**Task:** Tally up the lines below that include the word "standard". Answer with the number alone.

[Structured diff data]
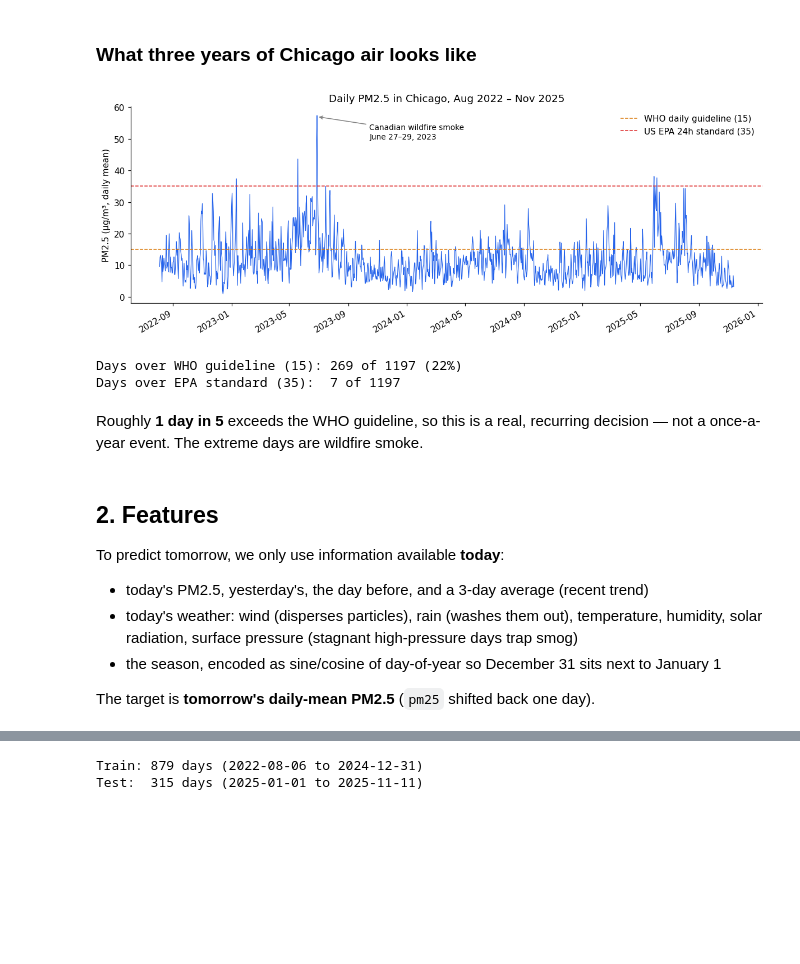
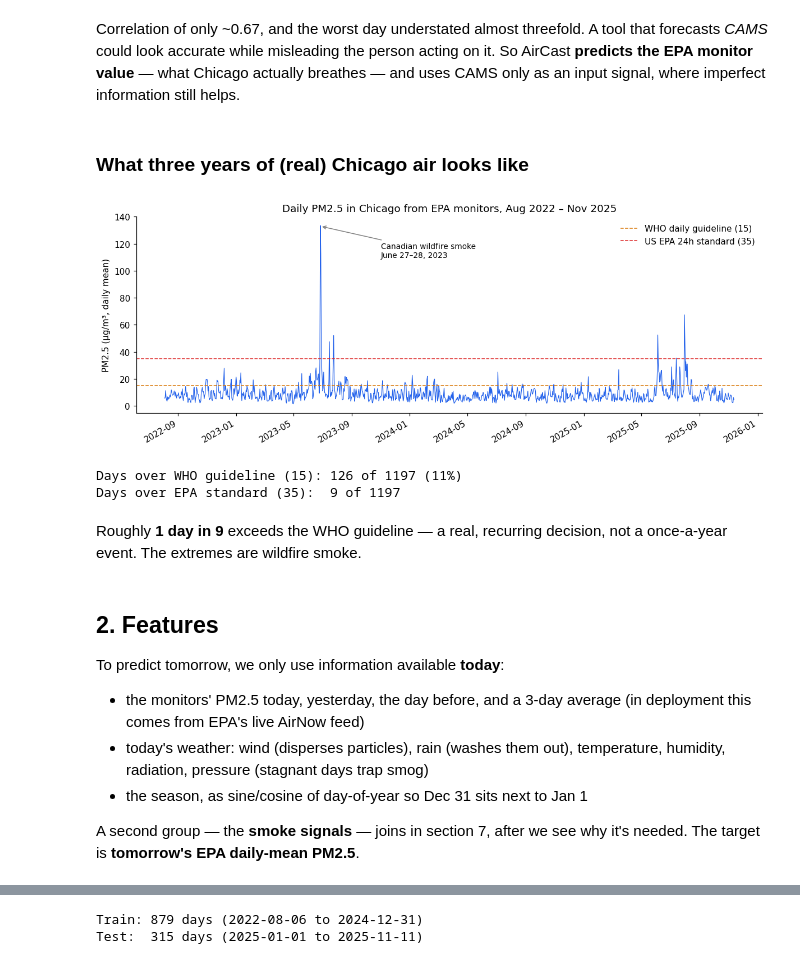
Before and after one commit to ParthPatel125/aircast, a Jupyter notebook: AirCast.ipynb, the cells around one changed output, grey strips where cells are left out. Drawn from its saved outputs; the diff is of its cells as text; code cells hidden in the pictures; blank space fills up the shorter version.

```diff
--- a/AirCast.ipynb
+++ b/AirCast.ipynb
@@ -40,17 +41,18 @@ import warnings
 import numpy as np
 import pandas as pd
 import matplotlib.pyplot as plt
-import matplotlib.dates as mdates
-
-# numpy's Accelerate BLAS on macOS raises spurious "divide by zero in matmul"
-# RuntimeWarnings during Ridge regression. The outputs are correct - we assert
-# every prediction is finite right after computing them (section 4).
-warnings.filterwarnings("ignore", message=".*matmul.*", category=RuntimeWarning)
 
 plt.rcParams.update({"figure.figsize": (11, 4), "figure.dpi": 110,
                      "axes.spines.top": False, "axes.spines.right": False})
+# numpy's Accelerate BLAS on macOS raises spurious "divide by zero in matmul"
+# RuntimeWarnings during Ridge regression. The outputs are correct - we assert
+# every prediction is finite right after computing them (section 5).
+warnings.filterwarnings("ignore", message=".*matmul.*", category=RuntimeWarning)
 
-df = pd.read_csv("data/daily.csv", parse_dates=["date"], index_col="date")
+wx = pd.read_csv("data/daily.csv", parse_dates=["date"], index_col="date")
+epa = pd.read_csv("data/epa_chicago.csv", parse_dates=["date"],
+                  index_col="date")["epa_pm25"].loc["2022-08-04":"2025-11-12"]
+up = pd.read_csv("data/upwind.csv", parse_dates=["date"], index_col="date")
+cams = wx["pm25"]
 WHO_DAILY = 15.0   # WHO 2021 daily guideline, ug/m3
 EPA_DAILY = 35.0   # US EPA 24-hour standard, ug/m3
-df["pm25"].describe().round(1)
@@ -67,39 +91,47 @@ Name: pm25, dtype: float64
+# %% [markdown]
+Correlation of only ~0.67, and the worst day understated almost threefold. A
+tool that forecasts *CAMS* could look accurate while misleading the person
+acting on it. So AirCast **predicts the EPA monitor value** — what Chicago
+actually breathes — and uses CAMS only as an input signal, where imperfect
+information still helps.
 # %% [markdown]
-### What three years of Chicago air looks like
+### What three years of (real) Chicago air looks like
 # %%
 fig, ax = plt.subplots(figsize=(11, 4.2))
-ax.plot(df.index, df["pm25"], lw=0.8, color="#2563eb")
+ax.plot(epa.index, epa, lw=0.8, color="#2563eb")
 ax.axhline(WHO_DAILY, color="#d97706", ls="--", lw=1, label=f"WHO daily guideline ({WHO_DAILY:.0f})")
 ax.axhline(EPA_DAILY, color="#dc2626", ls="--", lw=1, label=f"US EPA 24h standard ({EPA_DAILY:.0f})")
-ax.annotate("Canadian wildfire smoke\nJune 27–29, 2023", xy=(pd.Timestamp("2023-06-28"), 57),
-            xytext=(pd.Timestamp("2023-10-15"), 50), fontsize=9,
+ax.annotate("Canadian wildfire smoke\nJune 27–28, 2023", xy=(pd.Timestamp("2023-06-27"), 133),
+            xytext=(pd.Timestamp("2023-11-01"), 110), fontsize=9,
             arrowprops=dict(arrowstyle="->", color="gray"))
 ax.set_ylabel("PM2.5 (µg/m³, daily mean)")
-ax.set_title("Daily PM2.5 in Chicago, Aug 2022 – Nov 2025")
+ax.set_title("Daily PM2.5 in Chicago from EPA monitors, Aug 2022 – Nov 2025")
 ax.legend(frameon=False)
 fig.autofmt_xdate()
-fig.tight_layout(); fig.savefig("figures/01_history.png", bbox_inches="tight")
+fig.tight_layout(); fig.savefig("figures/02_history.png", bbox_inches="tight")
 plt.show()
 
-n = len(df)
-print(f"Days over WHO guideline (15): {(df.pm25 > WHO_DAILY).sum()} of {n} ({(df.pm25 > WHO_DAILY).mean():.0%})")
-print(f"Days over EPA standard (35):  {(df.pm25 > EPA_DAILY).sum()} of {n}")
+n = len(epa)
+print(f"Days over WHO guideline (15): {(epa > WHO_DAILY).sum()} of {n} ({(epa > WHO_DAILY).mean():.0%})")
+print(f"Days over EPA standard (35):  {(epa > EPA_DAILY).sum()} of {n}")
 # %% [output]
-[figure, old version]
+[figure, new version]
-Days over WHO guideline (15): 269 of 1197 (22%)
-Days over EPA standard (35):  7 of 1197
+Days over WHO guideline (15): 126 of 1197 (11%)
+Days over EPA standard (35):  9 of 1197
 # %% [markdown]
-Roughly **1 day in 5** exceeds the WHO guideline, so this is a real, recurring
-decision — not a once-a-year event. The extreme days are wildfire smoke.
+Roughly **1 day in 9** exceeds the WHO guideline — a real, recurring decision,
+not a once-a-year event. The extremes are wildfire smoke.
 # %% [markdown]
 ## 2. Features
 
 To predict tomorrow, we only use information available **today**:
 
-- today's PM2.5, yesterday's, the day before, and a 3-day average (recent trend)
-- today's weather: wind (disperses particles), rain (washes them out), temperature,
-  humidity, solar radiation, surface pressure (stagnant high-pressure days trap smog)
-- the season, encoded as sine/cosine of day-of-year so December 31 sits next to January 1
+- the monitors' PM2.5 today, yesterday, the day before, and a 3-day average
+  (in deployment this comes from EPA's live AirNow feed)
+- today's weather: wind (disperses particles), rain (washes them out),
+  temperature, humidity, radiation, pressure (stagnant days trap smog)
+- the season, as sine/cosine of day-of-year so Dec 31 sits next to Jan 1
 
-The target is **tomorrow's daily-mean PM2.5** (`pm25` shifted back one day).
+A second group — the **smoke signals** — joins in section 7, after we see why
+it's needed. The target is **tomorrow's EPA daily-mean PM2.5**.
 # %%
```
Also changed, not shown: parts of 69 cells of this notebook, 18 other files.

**Your response:** 6